For more than a decade, astronomers have known that stars formed more rapidly in the past compared to today. At present, only a few stars form each year in a typical large spiral galaxy like the Milky Way, but five to ten billion years ago, the same kind of galaxy formed stars ten times more quickly. This change in star-formation rate (SFR) could have many causes. The two leading ideas posit either a decrease in star-formation efficiency over time or a decrease in the gas available to form stars. Observations distinguishing between these two ideas are difficult to acquire since they require detailed images of galaxies residing billions of light-years away.
Recently, an international team of astronomers used optical and infrared images and spectra as well as radio observations to determine the fraction of cold molecular gas (the component of a galaxy that collapses to form stars) contained in a sample of distant galaxies. In contrast to previous work, this sample contained more “normal” galaxies (which are more difficult to detect) rather than the rarer but extremely bright galaxies (like quasars and merging galaxies). As the researchers point out, the more-normal galaxy sample minimizes the chance of biased results, just as studies of people 5'8" tall will be less biased than studies of those 7' tall. The use of advanced space telescopes like Hubble and Spitzer make such observations possible.
Results from a detailed analysis of these observations1 indicate that the change in SFR results from a decreasing supply of gas to form stars. In particular, the researchers found that the average fraction of cold gas to total normal mass (i.e., excluding dark matter) in the sample of distant galaxies is three to ten times greater than the fraction in large spiral galaxies today. Additionally, the oldest (ten billion years ago) galaxies sampled showed a higher gas fraction than slightly younger (eight billion years ago) galaxies. The research also suggests that ongoing star formation requires a semi-continuous replenishment of gas that declines over time.
The fact that the SFR in galaxies starts high and decreases over time provides part of an answer to the question of why humanity does not appear in the universe for over 13 billion years.
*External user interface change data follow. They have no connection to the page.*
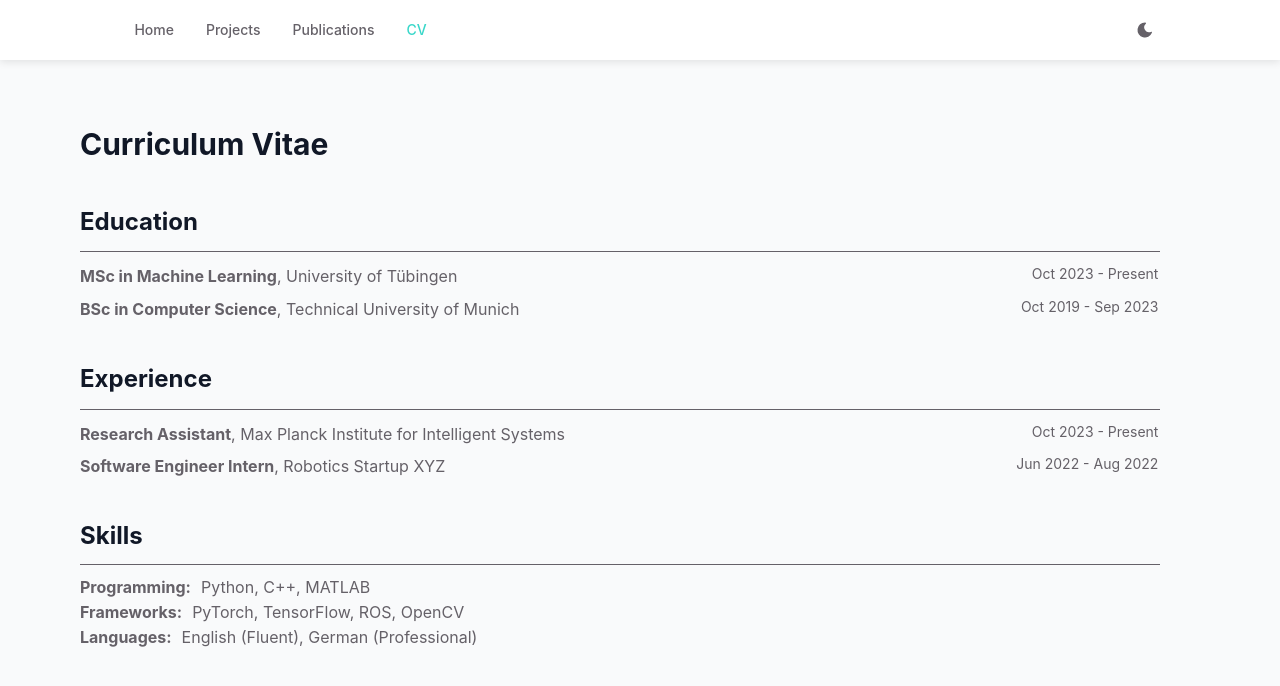
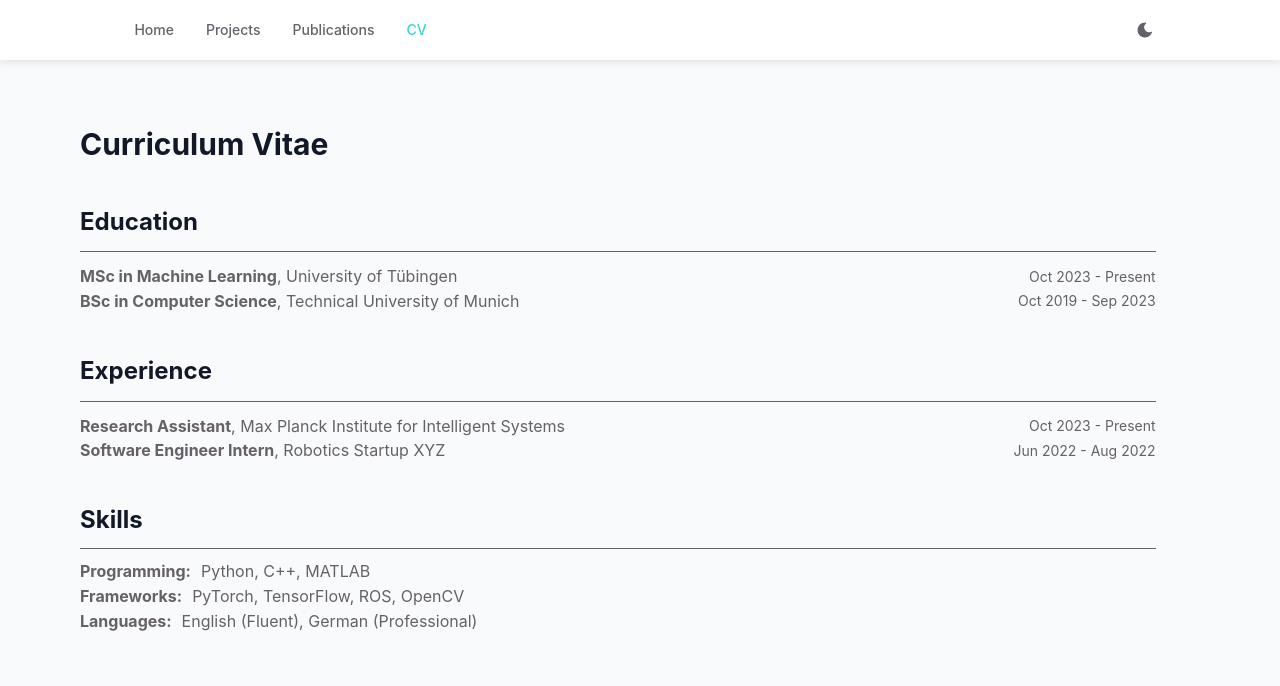
Before and after one commit to DerSimi/portfolio-website, a React (Vite) app: page / in a window 1280 px wide. Both pictures are taken after a click on the link "CV". Shown: the top 686 px of the page. Built offline with nearby package versions, Linux system fonts and the light colour scheme.

Commit message:
improved cv layout

```diff
--- a/src/pages/CV.tsx
+++ b/src/pages/CV.tsx
@@ -1,4 +1,4 @@
-import { Box, Divider, Grid, Group, Stack, Text, Title, useMantineColorScheme, useMantineTheme } from '@mantine/core';
+import { Box, Divider, Group, Stack, Text, Title, useMantineColorScheme, useMantineTheme } from '@mantine/core';
 
 // Die Daten-Arrays bleiben unverändert
 const educationData = [
@@ -35,7 +35,7 @@ const skillsData = [
 
 // Die Helper-Komponenten bleiben unverändert
 function SectionDivider({ color }: { color: string }) {
-  return <Divider style={{ width: '90%' }} color={color} />;
+  return <Divider style={{ width: 'calc(100% - 8vw - 22px)', marginRight: 'calc(8vw + 22px)' }} color={color} />;
 }
 
 function CvEntry({
@@ -50,8 +50,7 @@ function CvEntry({
   textColor: string;
 }) {
   return (
-    <Grid>
-      <Grid.Col span="auto">
+    <div style={{ display: 'flex', alignItems: 'center', justifyContent: 'space-between', width: 'calc(100% - 8vw - 22px)', marginRight: 'calc(8vw + 22px)' }}>
       <Text c={textColor}>
         <Text component="span" fw={700} c={textColor}>
           {primary}
@@ -62,13 +61,10 @@ function CvEntry({
           </Text>
         )}
       </Text>
-      </Grid.Col>
-      <Grid.Col span="content" style={{ marginRight: '9.5vw' }}>
       <Text size="sm" c={textColor}>
         {date}
       </Text>
-      </Grid.Col>
-    </Grid>
+    </div>
   );
 }
 
```
Lines whose indentation alone changed are shown as unchanged.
Before the universe could support advanced life, sufficient elements heavier than helium needed to be synthesized and this occurred in the hearts of massive stars (that eventually exploded in supernovae). While the quantities of stable elements like carbon, oxygen, and iron steadily increase as more stars form, radioactive elements like uranium and thorium increase to a peak value and then decay away. The Sun formed near the peak of the uranium and thorium abundance. These elements contribute a critical component that maintains the life-essential plate tectonics experienced by Earth.
Our planet needed to form at the just-right time in order to possess enough uranium and thorium, but not too much of other elements. Also, a higher SFR means more supernovae, which means Earth experienced more cosmic radiation bombardment in the past. Earth formed at the just-right time to meet all of life’s requirements. Such “fine-timing” points toward an intelligent Creator purposely preparing a fit habitat for humanity.